With the strong emotional and generational ties to his Manhattanville business, Dias has no current plan to find a new location for his restaurant, as it would “not be Floridita anymore.”

Asked to comment on the blighted conditions being Columbia’s doing, Victoria Benitez, the university’s senior public affairs officer, referred to an op-ed published on Crain’s New York Business’ Web site on Dec. 13 that said the judges who voted for revoking the blight study had “disparaged the public benefit of the Columbia project and clearly second-guessed the blight finding in a way that would seem to directly contravene the instructions of the higher court.” Benitez declined further comment.

Relocation woes and “manufactured” blight aside, some residents and community leaders do think that Columbia’s entrance into Manhattanville has helped the neighborhood shake off long-term unemployment and crime, both contributing factors to blight, in the area.

Several long-term residents interviewed said they appreciate Columbia’s presence in the neighborhood.

“It’s good,” said Liana Santana, who was born and raised in Manhattanville. “I see more white people coming in, have richer neighbors, rental prices are going up.”

Said Rocki Brown, a Manhattanville resident of 29 years: “Some supers have problems keeping their buildings up, the elevators, the windows all need working on, but generally it’s very safe. After Columbia came in, there’re lesser guys on the streets doing drugs.”

While word is still out on the final decision on the case as the development corporation seeks to bring it to the Court of Appeals, residents and parties involved in the lawsuit think that a more amicable solution must be reached to achieve a desirable outcome

“One person’s blight is another person’s luxury, another person’s need that is being denigrated as unworthy,” said New York State Senator Bill Perkins in an interview. “This is a decision, unfortunately, that was contrived not because of blight, but because of the interest of Columbia to expand without regard to the victims of the expansion. ‘Urban renewal’ has come to be known as ‘people removal.’”

Benitez reiterated that Columbia is not a party in the litigation, but stands behind the development corporation’s decision to appeal. Perkins has already issued an open letter to Gov. David Paterson, who supports Columbia’s expansion, to not appeal the decision and call for a state-wide moratorium on eminent domain.

Sprayregen and the Singhs noticed that the neighborhood was already in the upswing in recent years; it was Columbia who had “manufactured” much of the blight in the study. The issue at heart, they believe, is the need for Columbia and the community to come to a mutually satisfactory agreement of the university’s expansion in the neighborhood.

“Eminent domain is like a gun,” said Gurnam Singh, sitting in his office. “Somebody comes to your home, says he wants to buy your home, you say you’re not selling, he says, ‘Look, here’s a gun.’ You have to sell.”

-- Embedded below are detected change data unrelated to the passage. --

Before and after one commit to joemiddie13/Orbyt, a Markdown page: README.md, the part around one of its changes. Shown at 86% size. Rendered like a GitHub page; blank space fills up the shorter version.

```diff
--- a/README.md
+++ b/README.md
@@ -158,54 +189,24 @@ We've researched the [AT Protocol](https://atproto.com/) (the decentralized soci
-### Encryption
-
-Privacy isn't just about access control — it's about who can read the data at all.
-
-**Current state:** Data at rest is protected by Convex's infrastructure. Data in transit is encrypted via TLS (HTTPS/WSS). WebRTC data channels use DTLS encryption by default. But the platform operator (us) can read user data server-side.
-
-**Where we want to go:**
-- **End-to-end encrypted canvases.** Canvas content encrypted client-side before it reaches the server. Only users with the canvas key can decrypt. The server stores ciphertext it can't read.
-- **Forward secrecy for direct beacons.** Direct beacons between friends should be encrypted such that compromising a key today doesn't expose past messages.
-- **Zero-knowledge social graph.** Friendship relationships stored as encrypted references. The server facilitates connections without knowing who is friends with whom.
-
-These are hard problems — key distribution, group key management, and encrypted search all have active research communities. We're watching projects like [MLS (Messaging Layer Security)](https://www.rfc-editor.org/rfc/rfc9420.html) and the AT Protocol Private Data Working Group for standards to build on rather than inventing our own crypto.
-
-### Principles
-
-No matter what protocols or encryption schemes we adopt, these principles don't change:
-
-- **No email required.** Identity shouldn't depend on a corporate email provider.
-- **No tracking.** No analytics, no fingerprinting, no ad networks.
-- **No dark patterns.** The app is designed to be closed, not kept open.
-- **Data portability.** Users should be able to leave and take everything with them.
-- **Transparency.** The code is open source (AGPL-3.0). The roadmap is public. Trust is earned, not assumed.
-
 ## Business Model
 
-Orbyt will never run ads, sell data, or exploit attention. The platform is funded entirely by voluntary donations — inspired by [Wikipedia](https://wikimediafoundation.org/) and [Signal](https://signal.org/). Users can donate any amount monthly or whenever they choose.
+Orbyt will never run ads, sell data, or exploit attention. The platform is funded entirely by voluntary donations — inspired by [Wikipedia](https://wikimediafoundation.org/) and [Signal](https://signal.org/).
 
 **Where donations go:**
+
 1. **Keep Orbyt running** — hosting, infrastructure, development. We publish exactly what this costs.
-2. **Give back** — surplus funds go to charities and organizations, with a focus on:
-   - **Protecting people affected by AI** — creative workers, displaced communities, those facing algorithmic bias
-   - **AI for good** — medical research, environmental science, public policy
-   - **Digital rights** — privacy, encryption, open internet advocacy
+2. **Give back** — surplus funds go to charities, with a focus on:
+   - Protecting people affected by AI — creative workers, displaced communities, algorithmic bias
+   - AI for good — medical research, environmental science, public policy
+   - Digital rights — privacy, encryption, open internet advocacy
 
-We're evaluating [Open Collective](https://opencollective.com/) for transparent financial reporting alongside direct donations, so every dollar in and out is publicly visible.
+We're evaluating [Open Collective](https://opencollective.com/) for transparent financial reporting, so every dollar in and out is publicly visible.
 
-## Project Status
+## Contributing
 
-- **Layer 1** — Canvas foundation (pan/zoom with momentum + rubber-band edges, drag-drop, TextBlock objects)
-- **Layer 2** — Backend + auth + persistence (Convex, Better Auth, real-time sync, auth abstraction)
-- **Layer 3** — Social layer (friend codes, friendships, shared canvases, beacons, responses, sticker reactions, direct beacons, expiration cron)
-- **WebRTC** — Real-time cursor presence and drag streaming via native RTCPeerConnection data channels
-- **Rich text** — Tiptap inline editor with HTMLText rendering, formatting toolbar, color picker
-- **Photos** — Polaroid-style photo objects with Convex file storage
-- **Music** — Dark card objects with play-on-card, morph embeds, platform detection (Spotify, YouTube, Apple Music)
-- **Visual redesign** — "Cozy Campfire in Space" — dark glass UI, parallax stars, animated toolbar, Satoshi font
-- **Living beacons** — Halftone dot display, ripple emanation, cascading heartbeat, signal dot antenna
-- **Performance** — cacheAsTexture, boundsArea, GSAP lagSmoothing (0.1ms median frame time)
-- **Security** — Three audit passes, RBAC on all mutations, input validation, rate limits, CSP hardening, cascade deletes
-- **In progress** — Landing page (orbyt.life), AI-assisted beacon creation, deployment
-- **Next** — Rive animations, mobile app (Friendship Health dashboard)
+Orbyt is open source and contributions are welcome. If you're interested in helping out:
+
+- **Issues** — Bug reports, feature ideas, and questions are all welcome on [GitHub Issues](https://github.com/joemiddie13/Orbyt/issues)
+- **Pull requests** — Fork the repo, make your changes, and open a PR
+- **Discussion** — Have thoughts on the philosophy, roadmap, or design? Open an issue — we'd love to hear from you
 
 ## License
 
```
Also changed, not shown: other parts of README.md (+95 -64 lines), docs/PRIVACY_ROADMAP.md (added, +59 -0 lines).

Shifting his gaze from the construction surrounding West 125th and 129th Streets to his gas stations, Gurnam Singh adds: “Just leave me alone. I’m very happy we won. This is my heart.”

all content © copyright 2017 by soon weilun.
subscribe to rss feed – posts or just comments.

powered by wordpress
designed by soon weilun, based on "workaholic" theme by graph paper press.